The most recent example was his adamant refusal to allow a new Beacon Hill library to be built on the vacant south end of "his" property. What's more of a "center for the people" than a library, Roberto? Ah, but you can't control a [public] library like you do El Centro, can you? And if there's a library next door, "your people" — as you call them — might get ideas. They might actually realize they're in AMERICA, and that they don't have to do whatever the fuck you say.
To all the elected officials who've repeatedly brushed off my concerns about Roberto and company, and to all the funding agencies who have given millions of dollars to him and his "center for the people": Read Ben Jacklet's article and get a fucking clue.
Janice Kennedy


TO THE EDITOR: I have no particular affection for Roberto Maestas or El Centro, but Ben Jacklet's piece and its accompanying cover headline was really offensive. The highlighted use of cheap Latin American stereotypes — "little dictator" and "gran jefe" — was borderline racist, especially for a paper with no apparent Latino presence or participation.
Jacklet made it worse by starting his profile of Maestas with a set of 30- to 45-year-old allegations from his bitter ex-wife. Issues about union-busting and dealing in bad faith with the community need to be exposed. Airing out a 30-year-old divorce and making judgments about Chicano authenticity, from a non-Latino, is bullshit.
Steve Marquardt


TO THE EDITOR: As a former employee of Lori LeFavor, I can say that in my one year as Lori's assistant, NO ONE (Lori included) at RKCNDY was making, or could possibly be there for, "the money." ["It's My Party," Kathleen Wilson, June 10.] It was literally a day-to-day effort to back each show. And although [RCKNDY's] financial situation has improved somewhat over the last year, it is still certainly not a business environment where anyone could get rich. A good deal of the money Lori has made has been invested back into the club.
Not to mention that she is, after all, running a business. I hope no one disputes the fact that she is entitled to make a living. With all the bullshit she and her staff put up with on an everyday basis, they certainly aren't making anything near what they're worth.
As far as the issue of business practices go: Any promoter in town who loses an act they have years of history with has a right to be pissed. I'm sure she is not the only Seattle promoter who has made a few "screaming banshee" calls to William Morris this year. Regardless of what you think of Lori as a person, you have to acknowledge that for the past few years, she has kept [Seattle's] all ages scene's head above water.
Ma'Chell Duma
Mediawhore Publicity & Promotions
via e-mail

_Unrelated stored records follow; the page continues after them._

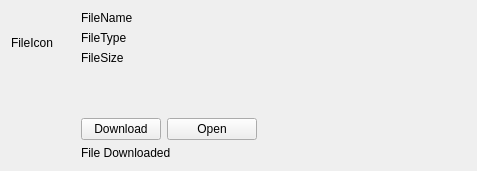
Ri0n/matterleast, file sources/chat-area/post/attachments/AttachedBinaryFile.ui: the form before one commit.
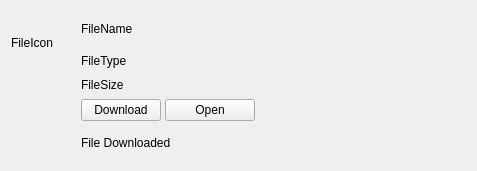
The form after the commit.

Commit message: Remove expanding attachment spacer and normalize vertical spacing

What changed in the file:
```diff
--- a/sources/chat-area/post/attachments/AttachedBinaryFile.ui
+++ b/sources/chat-area/post/attachments/AttachedBinaryFile.ui
@@ -11,7 +11,7 @@
    </rect>
   </property>
   <property name="sizePolicy">
-   <sizepolicy hsizetype="Minimum" vsizetype="Minimum">
+   <sizepolicy hsizetype="Expanding" vsizetype="Preferred">
     <horstretch>0</horstretch>
     <verstretch>0</verstretch>
    </sizepolicy>
@@ -19,13 +19,14 @@
   <property name="minimumSize">
    <size>
     <width>200</width>
-    <height>100</height>
+    <height>0</height>
    </size>
   </property>
   <property name="windowTitle">
    <string>Form</string>
   </property>
   <layout class="QVBoxLayout" name="verticalLayout">
+   <property name="spacing"><number>0</number></property>
    <property name="sizeConstraint">
     <enum>QLayout::SetDefaultConstraint</enum>
    </property>
@@ -70,6 +71,7 @@
      </item>
      <item>
       <layout class="QVBoxLayout" name="verticalLayout_2">
+       <property name="spacing"><number>4</number></property>
        <property name="sizeConstraint">
         <enum>QLayout::SetDefaultConstraint</enum>
        </property>
@@ -112,22 +114,6 @@
          </property>
         </widget>
        </item>
-       <item>
-        <spacer name="verticalSpacer">
-         <property name="orientation">
-          <enum>Qt::Vertical</enum>
-         </property>
-         <property name="sizeType">
-          <enum>QSizePolicy::MinimumExpanding</enum>
-         </property>
-         <property name="sizeHint" stdset="0">
-          <size>
-           <width>20</width>
-           <height>5</height>
-          </size>
-         </property>
-        </spacer>
-       </item>
        <item>
         <layout class="QHBoxLayout" name="horizontalLayout_3">
          <item alignment="Qt::AlignLeft">
```
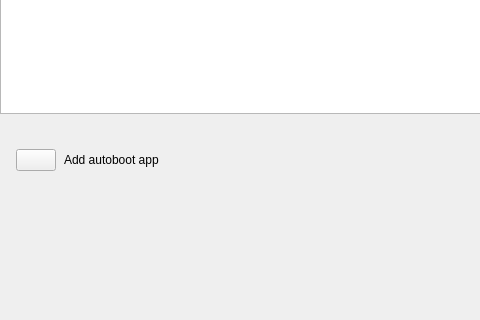
Above: plugins/system/autoboot/autoboot.ui from ukui/ukui-control-center before the change; both pictures show x 0 to 480 and y 218 to 538 of the 800 by 710 pixel window. Below: the same form after it.
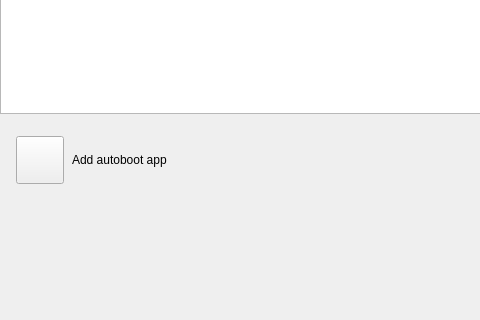
That is the form after the change.

Commit message: [hebing]  * Modify logic of autoboot

```diff
--- a/plugins/system/autoboot/autoboot.ui
+++ b/plugins/system/autoboot/autoboot.ui
@@ -132,6 +132,18 @@
         </property>
         <item>
          <widget class="QPushButton" name="addBtn">
+          <property name="minimumSize">
+           <size>
+            <width>48</width>
+            <height>48</height>
+           </size>
+          </property>
+          <property name="maximumSize">
+           <size>
+            <width>48</width>
+            <height>48</height>
+           </size>
+          </property>
           <property name="text">
            <string/>
           </property>
```
The commit also changes 7 other files.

DEAR MR. KECK: I am an attorney for Time Inc., the publisher of People magazine. I am writing to demand compensation for your use of the People trademark [The Stranger cover, May 6] and copyrighted materials published in People.
The cover of your newspaper displayed the People logotype and copyrighted material, namely text and photographs, from the cover of the May 3, 1999 issue of People. The rights to reproduce these materials are protected by the Copyright Act, under which unauthorized reproduction is prohibited. The right to reproduce the People logotype is protected by the Lanham Act, under which unauthorized trademark usage is prohibited if it causes a likelihood of confusion as to source.
This use of Time, Inc.'s intellectual property constitutes copyright and trademark infringement, both of which we consider serious offenses.
On behalf of People, I hereby demand that you cease and desist using these materials immediately and confirm to me in writing that you have done so by no later than June 18, 1999. In addition, People demands that you pay it compensation in the amount of $1,500 for the unauthorized use of this material.
Nicholas J. Jollymore
Deputy General Counsel
Time, Inc.
New York City